"I think he can improve on last season and be consistent all the way throughout now. He was consistent most of the time, but down the stretch I want to say there were probably two or three outings where it probably wasn't what he wanted. And I would say if he could be consistent all the way thru, I think he could help Boston if they need a starter just like Bowden did last year. Zink went up and didn't have his best stuff, but that happens. You cannot take anything away from him because of that one game in Boston because the kid pitched well for the PawSox and I'm very happy for that. I want to see him do well. I'm pulling for him, just like I am everybody, but he worked very hard. He had a very good routine, and he stuck to it. Every game, every side work was the same. He wants to pitch in the big leagues. He wants to get back there. I know that. He's another guy that knows he has to prove something."

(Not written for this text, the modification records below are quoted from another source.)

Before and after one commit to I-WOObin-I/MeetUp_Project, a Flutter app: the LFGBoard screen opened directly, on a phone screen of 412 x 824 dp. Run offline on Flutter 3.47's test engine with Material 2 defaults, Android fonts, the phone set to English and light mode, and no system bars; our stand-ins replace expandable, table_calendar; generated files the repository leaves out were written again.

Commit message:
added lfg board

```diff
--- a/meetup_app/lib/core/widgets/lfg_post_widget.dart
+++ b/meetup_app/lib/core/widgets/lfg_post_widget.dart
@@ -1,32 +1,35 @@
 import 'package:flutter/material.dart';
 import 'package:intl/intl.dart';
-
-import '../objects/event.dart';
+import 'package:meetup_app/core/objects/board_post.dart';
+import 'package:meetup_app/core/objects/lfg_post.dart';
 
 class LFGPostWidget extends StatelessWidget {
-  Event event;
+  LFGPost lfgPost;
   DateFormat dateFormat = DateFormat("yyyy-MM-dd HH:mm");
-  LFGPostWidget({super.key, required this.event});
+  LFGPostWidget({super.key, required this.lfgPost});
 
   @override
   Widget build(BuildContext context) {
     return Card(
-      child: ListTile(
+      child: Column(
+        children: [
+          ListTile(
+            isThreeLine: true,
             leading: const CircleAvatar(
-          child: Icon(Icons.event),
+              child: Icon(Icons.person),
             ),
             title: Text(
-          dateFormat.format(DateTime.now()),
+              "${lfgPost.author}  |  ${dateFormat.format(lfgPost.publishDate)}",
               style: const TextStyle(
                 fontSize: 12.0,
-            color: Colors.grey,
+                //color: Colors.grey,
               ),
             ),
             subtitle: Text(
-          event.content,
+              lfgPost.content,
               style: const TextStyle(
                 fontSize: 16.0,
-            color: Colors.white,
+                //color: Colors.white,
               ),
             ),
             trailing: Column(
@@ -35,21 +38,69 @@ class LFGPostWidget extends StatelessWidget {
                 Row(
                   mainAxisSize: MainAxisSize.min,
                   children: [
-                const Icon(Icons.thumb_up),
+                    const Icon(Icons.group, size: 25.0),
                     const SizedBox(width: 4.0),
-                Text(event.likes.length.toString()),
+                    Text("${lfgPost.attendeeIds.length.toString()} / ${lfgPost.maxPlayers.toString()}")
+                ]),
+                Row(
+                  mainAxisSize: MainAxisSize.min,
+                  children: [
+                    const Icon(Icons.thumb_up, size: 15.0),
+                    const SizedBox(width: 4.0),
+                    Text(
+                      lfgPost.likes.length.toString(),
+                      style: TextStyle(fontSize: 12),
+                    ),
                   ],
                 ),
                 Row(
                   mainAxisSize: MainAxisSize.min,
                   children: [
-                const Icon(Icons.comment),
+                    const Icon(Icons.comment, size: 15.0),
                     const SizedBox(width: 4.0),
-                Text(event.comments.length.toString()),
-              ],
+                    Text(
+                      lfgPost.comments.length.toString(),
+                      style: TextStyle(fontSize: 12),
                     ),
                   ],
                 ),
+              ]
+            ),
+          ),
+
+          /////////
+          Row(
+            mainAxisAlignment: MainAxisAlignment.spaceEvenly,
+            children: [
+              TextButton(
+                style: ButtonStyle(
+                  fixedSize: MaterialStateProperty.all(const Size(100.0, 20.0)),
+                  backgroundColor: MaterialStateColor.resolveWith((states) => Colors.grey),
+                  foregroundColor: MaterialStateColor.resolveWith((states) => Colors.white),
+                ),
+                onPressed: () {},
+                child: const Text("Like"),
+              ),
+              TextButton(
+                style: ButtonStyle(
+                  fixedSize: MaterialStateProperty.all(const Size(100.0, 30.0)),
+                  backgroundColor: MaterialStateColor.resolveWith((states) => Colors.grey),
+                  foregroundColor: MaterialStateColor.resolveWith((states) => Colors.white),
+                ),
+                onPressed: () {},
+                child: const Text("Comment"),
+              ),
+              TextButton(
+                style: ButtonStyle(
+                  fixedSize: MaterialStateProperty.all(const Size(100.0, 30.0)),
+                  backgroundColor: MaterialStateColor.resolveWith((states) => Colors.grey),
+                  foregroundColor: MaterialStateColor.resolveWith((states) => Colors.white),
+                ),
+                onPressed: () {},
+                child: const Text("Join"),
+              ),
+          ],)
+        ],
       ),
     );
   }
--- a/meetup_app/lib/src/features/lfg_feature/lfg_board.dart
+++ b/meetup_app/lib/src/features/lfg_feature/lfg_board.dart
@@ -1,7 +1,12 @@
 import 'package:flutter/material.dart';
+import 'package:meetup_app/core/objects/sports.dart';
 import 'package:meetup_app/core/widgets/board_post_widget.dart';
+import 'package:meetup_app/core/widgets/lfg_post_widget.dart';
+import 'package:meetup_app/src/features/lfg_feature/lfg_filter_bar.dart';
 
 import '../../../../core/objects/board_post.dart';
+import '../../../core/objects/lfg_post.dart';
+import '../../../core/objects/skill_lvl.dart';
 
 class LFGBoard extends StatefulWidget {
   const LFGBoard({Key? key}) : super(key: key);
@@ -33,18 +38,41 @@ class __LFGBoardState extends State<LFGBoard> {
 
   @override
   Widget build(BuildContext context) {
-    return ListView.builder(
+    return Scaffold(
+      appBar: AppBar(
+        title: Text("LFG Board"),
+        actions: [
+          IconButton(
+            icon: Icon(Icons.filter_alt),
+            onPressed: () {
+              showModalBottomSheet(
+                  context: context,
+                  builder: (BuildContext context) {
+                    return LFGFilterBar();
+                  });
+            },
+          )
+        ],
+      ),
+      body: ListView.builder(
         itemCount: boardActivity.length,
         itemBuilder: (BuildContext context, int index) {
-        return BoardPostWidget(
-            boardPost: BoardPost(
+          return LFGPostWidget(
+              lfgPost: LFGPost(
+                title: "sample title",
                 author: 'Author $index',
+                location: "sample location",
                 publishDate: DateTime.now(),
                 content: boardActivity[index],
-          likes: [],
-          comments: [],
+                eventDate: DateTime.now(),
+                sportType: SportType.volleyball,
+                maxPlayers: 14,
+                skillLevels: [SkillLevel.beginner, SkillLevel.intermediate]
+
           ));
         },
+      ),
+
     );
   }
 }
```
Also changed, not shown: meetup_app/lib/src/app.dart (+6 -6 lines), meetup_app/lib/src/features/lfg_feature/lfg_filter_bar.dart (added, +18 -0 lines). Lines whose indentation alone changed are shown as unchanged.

Sauveur, like Zink and Wakefield, was a knuckleballer in his pitching days. Asked to compare his knuckleball to Zink's, Sauveur let out a quick laugh.
"His is better, I would say. Wakefield's is the best, and he's been willing to help out anytime I ask him questions about it. Zink's got a different grip on the knuckleball, and it seems that his break is not as much as Wake's. But the thing is he's got a change of speeds, which is good. He can throw it for a strike, which is really good, too. So, I will say that his knuckleball is better than mine was."
Manager Ron Johnson was more than happy to report on his son Chris' first Grapefruit League outing with the Astros. Entering Wednesday's game as a replacement for Geoff Blum at third base, Chris went 1-for-2 with a home run. RJ neglected to offer a report of Chris' gameThursday, but we looked it up. Starting at third against the Braves, Chris went 2-for-2 with 2 RBI.
This story was not subject to the approval of the National Association of Professional Baseball Leagues or its clubs.